In 2012, however, it’s not just about finding that book or pair of shoes at a better price online than in the store – it’s a total experience that gives the end-user a sense of informed control over how, when and with whom their money is spent. Today’s portable devices can generate data from virtually every aspect of our lives and compile, within nano-seconds, recommendations for who should get our precious dollars. Our current location can be matched with our purchasing history and relevant ad content on our social media sites to make suggestions. This is spooky but also totally impressive. Advanced voice tech makes it so much easier to add parameters to our gadgets’ ridiculously extensive knowledge of who we really are, and what we actually want. And Apple’s new iOS 6 Passbook app, which flirts with the idea of mobile payment solutions, is actually at the frontier of creating a new, e-coupon based economy.

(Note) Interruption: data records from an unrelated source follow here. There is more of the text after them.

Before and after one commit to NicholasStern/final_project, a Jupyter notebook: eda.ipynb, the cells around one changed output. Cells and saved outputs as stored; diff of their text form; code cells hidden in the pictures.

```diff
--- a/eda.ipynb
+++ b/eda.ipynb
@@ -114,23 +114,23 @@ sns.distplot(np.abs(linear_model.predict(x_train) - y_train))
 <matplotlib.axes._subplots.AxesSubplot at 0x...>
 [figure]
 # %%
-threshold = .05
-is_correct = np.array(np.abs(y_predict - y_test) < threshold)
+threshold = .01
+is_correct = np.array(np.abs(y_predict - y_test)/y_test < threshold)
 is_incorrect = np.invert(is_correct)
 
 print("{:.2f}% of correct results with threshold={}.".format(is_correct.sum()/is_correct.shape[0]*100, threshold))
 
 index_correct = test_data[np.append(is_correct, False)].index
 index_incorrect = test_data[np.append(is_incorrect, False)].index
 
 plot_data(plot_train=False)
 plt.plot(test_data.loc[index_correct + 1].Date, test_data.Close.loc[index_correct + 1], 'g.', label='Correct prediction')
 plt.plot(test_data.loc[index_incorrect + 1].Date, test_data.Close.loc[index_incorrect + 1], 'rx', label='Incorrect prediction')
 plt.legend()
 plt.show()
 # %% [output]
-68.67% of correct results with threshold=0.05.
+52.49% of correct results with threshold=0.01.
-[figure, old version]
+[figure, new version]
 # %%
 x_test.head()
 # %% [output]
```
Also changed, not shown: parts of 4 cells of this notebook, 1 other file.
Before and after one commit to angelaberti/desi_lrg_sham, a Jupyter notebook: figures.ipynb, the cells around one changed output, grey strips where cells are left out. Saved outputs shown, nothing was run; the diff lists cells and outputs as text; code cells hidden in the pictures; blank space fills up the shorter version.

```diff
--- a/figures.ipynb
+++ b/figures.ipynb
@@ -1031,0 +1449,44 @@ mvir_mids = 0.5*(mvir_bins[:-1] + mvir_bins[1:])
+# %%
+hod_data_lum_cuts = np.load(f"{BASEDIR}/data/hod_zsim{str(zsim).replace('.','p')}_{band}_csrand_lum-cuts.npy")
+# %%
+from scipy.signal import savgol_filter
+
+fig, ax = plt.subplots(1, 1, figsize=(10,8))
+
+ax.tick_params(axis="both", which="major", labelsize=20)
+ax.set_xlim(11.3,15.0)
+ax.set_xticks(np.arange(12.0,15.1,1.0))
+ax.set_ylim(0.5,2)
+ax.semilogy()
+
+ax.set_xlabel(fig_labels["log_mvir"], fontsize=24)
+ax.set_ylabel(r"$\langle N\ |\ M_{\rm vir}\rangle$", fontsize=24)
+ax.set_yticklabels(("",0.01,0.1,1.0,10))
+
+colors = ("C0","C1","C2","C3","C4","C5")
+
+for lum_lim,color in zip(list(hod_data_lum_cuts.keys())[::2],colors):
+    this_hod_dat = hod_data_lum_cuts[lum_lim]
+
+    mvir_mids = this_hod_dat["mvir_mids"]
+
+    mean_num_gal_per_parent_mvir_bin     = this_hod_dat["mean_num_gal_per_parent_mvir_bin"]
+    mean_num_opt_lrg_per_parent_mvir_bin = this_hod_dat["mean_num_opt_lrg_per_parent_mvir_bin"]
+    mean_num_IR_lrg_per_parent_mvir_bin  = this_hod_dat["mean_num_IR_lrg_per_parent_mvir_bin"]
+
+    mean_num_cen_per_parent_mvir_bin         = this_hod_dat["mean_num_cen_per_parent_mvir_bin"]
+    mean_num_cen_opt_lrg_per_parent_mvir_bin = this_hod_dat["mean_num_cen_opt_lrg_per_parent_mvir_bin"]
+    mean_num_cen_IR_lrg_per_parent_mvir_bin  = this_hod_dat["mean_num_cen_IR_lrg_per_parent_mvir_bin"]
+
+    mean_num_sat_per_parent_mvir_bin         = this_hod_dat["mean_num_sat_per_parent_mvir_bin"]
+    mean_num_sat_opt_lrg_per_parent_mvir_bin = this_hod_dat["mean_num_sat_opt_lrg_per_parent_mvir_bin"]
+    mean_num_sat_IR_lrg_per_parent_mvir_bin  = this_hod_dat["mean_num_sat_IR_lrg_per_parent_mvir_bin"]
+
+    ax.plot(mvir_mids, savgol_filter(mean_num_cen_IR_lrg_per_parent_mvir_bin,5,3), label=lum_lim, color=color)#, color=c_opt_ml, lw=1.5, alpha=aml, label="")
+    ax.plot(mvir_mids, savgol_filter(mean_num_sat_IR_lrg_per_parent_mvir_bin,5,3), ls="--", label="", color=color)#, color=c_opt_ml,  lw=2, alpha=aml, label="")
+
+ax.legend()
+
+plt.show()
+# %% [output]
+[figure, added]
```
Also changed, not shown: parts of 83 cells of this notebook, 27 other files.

The most ironic and wonderful thing about the future of e-commerce, though, is that regardless of what our tech can do for us we still crave the human element. Today’s e-shopper is no longer tied to a desktop pc, or even to a café table with their laptop. Smart phone or tablet in hand, we can venture into well-peopled retail hubs armed with more real-time information than ever.

Forecasters predict that the classic store may soon become more of a sample/display element in the shopping experience, with merchandise being then purchased online and shipped direct from the warehouse. tThe people-watching and socializing that go along with shopping, as well as the thrill of walking out of a store with a bag of new-bought goodies, will always be a huge draw for many consumers, though.

The human influence is also evident in how social media dictates our e-shopping behavior. Even though barcode scanning apps can find the greatest deals for us across the globe and in seconds, the best algorithm in the world can’t compete with crowd-sourced data. The more easily our gadgets can cull the online reviews of strangers and the recommendations of friends, the better they will be at helping us decide what to buy. E-commerce retailers also have to remember the very key element of customer service. Our point-of-purchase may no longer be in a physical store and instead wherever our smart phones are, but it’s follow-up service that builds and maintains customer loyalty. A real voice on the other end of a phone call is, ultimately, priceless.

The old-school fear that our gadgets alienate us from one another seems quaint at this point. We’re social creatures, and no matter how advanced our technology, we seek to pool our knowledge and resources in the most efficient manner possible. That’s what society is all about. What a smart phone or tablet does for e-commerce solutions is to eliminate the time drag inherent in merging our knowledge with that of others so that what we naturally do becomes an enhanced experience.

According to Code23, expect fourth-quarter 2012 e-commerce figures to blow away all previous expectations. The era of the social, mobile shopping experience is here to stay.